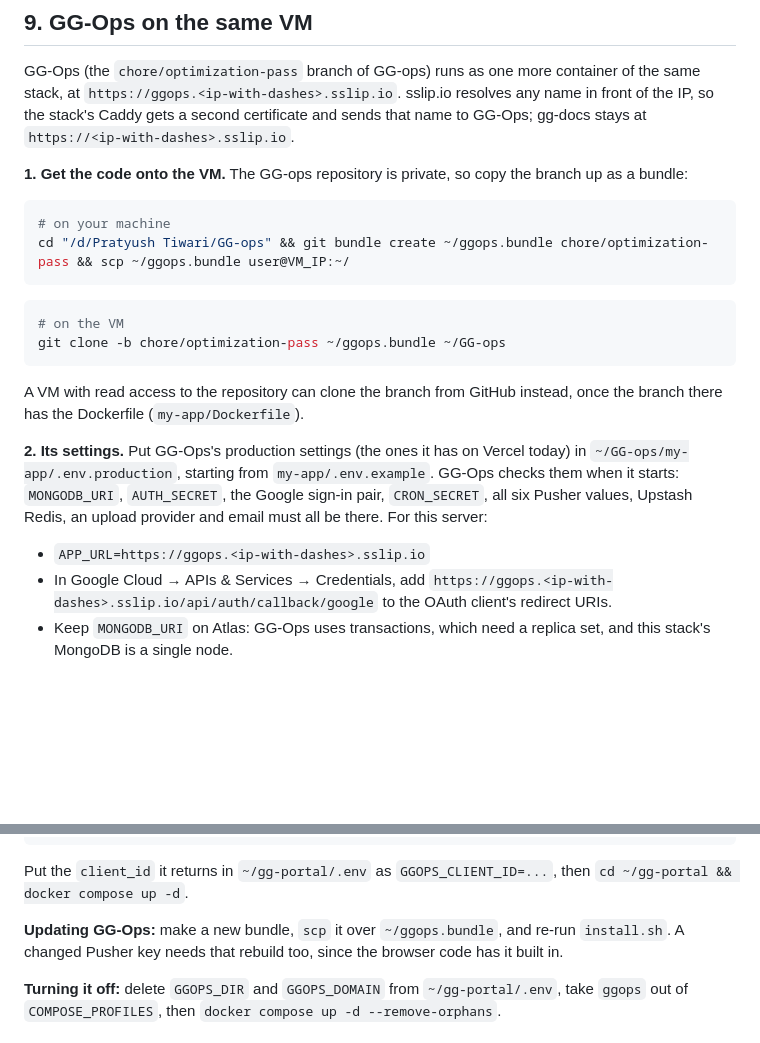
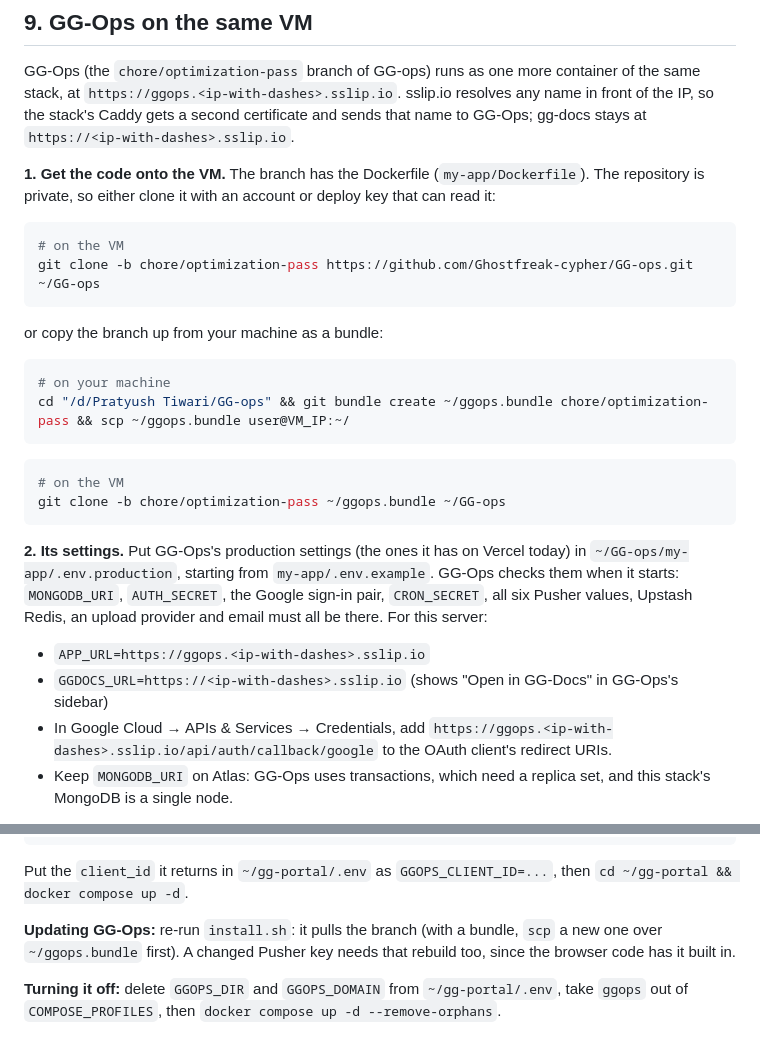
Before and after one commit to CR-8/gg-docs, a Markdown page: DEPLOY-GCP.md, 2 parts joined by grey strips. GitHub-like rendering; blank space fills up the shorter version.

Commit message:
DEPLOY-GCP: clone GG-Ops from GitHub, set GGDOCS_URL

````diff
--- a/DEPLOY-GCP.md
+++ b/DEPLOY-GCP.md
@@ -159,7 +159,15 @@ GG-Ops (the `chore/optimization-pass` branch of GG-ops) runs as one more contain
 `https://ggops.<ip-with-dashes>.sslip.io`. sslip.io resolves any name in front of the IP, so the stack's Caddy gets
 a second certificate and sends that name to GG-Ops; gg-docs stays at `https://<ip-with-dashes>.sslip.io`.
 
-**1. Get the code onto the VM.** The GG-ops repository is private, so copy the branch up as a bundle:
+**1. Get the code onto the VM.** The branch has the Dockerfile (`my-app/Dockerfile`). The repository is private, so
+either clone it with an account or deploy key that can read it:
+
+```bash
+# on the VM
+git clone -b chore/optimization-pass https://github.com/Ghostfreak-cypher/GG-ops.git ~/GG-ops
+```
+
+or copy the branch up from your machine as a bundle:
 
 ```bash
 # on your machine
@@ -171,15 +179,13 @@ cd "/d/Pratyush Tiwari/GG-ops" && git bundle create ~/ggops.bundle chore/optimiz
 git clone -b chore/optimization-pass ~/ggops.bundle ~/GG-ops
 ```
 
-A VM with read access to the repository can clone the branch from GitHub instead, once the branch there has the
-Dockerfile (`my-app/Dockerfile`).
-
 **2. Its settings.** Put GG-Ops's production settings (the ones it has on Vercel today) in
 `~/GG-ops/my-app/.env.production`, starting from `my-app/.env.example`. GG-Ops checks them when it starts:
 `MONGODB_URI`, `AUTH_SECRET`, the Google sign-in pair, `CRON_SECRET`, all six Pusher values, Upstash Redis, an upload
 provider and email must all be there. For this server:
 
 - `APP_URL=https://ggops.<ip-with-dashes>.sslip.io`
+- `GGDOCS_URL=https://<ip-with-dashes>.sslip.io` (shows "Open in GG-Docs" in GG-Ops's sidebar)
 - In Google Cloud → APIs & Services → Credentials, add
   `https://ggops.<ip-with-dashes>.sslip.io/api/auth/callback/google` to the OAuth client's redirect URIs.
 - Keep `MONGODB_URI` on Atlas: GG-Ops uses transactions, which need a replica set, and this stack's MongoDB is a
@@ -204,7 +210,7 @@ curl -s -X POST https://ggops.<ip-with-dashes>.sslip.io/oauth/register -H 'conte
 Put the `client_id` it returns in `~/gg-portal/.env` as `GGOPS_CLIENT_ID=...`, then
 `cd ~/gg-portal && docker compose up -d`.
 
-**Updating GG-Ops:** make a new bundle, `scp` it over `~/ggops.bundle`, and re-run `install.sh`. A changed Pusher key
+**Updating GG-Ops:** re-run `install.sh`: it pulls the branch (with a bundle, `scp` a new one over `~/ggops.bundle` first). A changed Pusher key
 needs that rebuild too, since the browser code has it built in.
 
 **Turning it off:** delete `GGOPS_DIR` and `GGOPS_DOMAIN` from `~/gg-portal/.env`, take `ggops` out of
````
######
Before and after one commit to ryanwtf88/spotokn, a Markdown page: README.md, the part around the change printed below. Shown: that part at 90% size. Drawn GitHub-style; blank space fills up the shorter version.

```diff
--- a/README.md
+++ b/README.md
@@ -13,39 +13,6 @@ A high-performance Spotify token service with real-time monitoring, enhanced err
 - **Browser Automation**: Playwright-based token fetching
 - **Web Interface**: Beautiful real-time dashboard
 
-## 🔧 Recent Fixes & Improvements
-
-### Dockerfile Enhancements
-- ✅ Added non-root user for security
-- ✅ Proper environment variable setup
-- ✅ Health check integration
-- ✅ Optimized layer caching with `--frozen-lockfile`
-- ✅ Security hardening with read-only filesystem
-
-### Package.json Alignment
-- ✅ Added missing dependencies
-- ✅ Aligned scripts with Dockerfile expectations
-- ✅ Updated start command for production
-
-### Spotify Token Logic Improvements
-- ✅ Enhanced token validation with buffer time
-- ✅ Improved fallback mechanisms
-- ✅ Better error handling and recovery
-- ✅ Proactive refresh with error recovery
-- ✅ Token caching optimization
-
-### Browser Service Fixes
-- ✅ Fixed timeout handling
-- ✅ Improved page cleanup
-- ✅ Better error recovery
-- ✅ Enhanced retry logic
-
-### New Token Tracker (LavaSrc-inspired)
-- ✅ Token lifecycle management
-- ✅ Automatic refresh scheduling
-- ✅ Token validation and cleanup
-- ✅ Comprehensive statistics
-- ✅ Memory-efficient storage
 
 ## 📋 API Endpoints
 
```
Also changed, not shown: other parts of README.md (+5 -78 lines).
######
WHAT TO WORK ON
Exactly how many lines in the records contain the string "shorter"? Give that number alone.

TASK OUTPUT
2